Data for this exercise:
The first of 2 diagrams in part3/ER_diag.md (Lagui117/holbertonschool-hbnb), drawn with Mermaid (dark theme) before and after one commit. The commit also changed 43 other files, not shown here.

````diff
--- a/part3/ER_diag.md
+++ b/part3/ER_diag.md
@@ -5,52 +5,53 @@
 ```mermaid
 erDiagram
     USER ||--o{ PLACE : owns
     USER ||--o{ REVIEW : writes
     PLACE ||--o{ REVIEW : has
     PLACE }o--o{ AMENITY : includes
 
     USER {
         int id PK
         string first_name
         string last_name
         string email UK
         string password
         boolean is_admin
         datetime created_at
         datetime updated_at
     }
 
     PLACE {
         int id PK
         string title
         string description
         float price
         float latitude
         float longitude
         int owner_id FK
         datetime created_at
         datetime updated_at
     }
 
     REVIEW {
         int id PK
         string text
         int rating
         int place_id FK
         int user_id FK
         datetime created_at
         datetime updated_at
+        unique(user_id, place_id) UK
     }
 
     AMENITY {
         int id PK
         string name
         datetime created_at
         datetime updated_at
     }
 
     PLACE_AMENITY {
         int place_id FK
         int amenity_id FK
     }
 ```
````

--

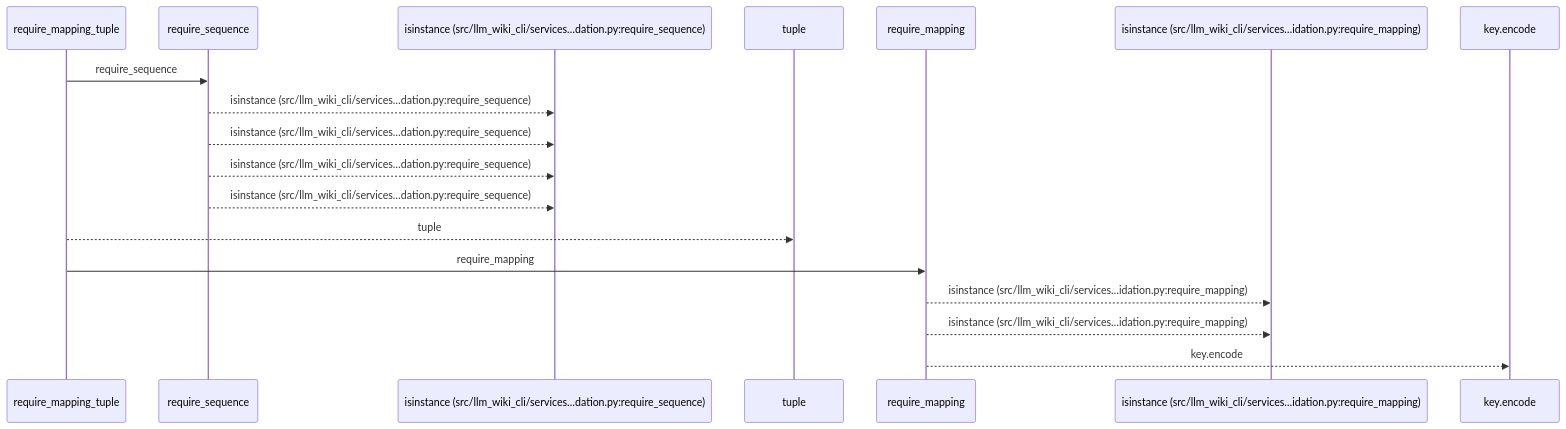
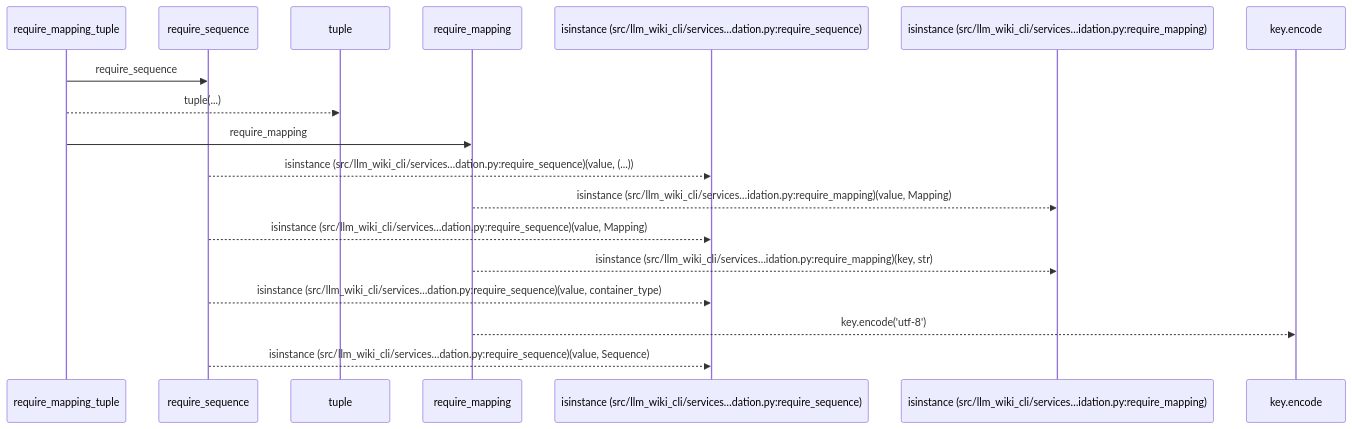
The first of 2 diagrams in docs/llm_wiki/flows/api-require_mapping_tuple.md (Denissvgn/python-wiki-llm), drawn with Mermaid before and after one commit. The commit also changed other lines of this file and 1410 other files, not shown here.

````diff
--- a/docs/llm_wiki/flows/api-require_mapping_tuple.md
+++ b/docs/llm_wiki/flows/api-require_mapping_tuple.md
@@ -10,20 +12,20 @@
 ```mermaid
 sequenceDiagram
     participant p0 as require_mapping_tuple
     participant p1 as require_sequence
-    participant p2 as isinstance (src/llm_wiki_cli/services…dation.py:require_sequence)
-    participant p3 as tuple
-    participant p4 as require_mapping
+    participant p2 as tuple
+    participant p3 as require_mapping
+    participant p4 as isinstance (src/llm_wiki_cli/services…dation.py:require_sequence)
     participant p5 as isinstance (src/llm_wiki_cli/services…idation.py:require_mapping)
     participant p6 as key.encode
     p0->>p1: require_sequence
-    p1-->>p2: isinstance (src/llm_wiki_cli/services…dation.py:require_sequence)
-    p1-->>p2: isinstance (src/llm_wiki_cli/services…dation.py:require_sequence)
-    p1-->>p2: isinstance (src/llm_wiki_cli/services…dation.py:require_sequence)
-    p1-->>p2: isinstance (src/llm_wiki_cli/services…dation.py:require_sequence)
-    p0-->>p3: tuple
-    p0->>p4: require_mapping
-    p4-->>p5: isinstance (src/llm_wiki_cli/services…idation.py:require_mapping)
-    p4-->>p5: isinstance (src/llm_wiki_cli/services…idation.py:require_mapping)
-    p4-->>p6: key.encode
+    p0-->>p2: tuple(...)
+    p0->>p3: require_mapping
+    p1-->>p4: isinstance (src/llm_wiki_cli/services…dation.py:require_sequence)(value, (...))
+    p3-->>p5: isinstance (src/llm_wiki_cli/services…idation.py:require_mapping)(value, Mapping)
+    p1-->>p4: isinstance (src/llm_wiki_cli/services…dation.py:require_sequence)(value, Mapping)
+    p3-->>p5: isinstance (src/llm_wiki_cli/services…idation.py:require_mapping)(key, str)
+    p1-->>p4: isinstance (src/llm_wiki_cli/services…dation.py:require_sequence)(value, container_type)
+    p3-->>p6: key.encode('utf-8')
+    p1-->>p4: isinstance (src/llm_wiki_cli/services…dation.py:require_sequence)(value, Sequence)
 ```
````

==

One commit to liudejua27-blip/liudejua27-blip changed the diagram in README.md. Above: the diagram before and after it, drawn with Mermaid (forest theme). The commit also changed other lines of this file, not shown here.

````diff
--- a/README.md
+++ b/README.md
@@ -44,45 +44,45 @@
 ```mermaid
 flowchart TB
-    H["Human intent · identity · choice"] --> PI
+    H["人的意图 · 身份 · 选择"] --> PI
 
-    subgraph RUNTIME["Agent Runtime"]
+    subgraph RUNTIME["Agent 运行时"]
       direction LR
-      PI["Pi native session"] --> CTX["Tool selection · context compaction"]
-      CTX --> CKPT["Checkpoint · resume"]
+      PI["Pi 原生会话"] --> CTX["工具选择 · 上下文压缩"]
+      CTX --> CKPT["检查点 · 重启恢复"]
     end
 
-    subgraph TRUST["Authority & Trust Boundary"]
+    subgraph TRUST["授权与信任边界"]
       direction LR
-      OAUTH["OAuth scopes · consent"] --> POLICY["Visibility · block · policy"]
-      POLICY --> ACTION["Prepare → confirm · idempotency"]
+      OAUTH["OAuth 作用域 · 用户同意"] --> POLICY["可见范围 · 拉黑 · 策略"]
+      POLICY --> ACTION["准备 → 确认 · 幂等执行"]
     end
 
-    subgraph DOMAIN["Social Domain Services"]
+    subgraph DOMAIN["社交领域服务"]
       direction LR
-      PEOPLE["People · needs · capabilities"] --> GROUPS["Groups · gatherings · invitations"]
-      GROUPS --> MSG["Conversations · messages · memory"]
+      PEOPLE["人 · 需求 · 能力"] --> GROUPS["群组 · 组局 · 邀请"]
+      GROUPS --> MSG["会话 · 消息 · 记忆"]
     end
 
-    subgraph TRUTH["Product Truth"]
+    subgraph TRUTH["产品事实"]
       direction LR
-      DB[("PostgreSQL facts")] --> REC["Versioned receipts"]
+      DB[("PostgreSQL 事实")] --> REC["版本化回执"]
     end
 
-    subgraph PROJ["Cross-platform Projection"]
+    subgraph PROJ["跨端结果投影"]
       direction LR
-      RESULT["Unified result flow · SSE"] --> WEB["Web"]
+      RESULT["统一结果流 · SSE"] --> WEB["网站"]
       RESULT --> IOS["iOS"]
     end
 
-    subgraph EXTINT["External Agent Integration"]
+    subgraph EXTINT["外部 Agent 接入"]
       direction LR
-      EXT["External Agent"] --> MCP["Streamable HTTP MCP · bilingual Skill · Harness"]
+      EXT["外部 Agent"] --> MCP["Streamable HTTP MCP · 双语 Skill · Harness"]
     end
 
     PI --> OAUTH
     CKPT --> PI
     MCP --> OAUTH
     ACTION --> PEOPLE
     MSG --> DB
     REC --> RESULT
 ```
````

Action item:
Report the number of lines in the listing that contain the word "string". No other words are permitted.

Task answer:
8